What is being asked: An exact restatement of the data below, with the pictures removed, is the required answer.

Data in this exercise:
::::

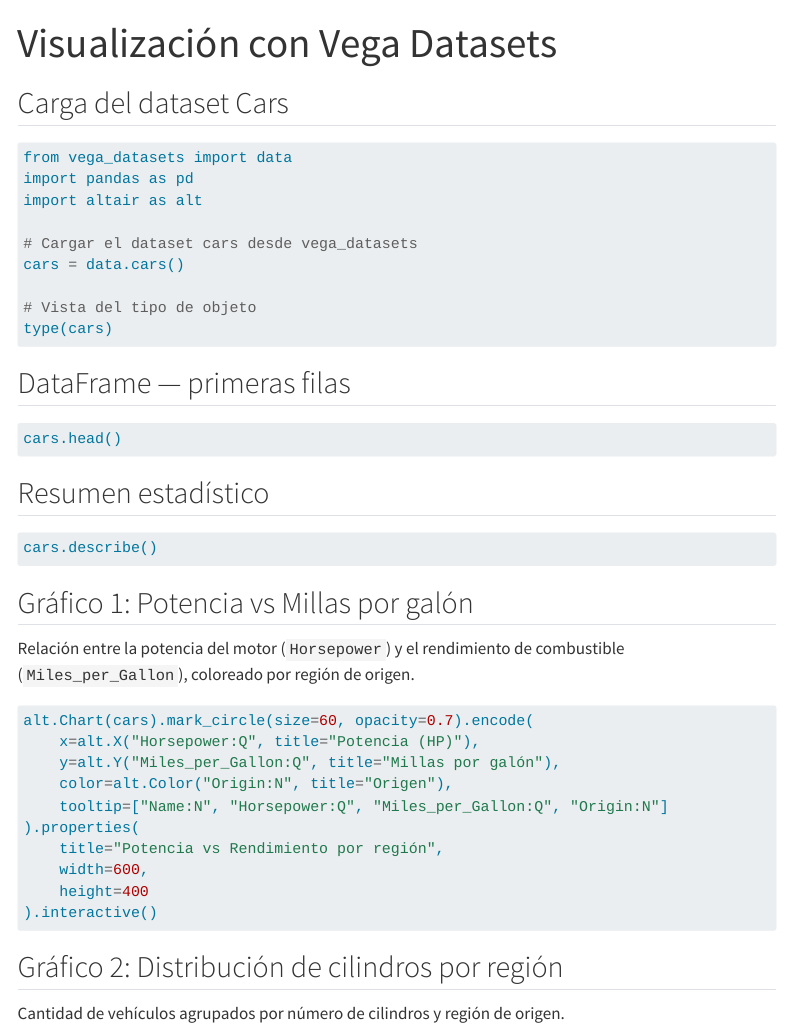
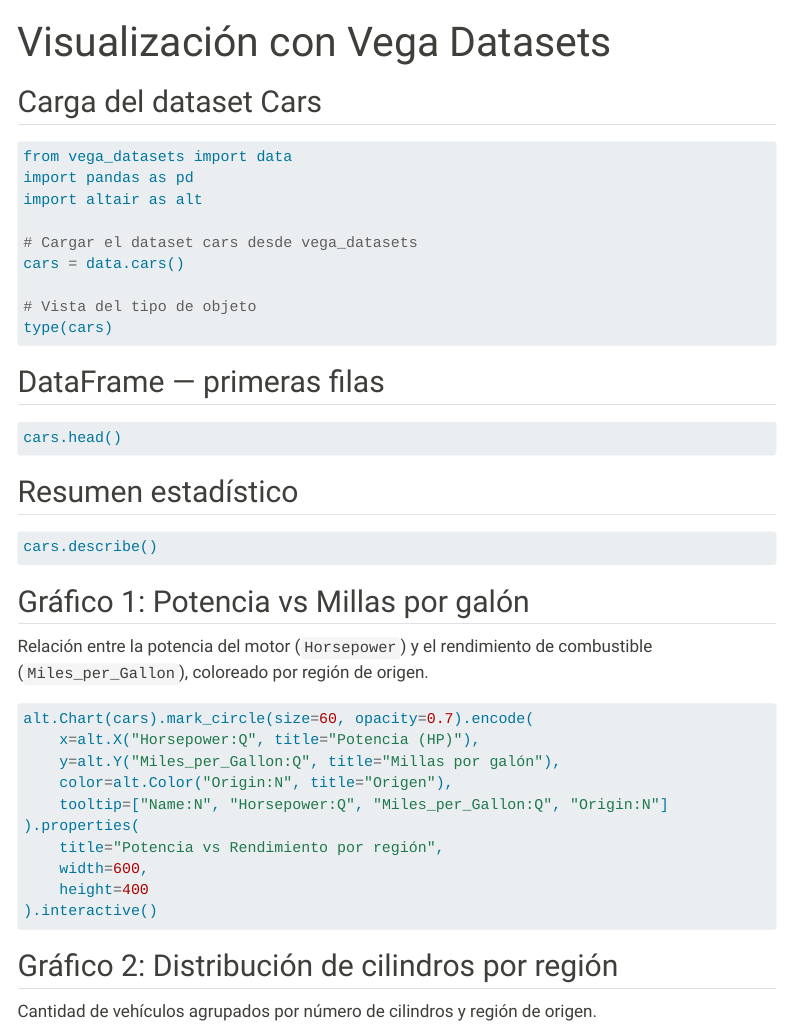
Before and after one commit to faustoaguanor/viz-prueba, a Quarto document (viz.qmd): the page in a window 1100 px wide, from its top. Rendered offline with R 4.5, knitr and Pandoc in place of Quarto, with nearby package versions; the code chunks are not run, so their results and figures are left out; menus at the side of the page are left out.

Commit message:
mejorar paginas

```diff
--- a/viz.qmd
+++ b/viz.qmd
@@ -2,7 +2,7 @@
 title: "Visualización con Vega Datasets"
 format:
   html:
-    theme: cosmo
+    theme: sandstone
     toc: true
 ---
 
```
Also changed, not shown: 2 other files.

::::

Answer area:
Before and after one commit to faustoaguanor/viz-prueba, a Quarto document (viz.qmd): the page in a window 1100 px wide, from its top. Rendered offline with R 4.5, knitr and Pandoc in place of Quarto, with nearby package versions; the code chunks are not run, so their results and figures are left out; menus at the side of the page are left out.

Commit message:
mejorar paginas

```diff
--- a/viz.qmd
+++ b/viz.qmd
@@ -2,7 +2,7 @@
 title: "Visualización con Vega Datasets"
 format:
   html:
-    theme: cosmo
+    theme: sandstone
     toc: true
 ---
 
```
Also changed, not shown: 2 other files.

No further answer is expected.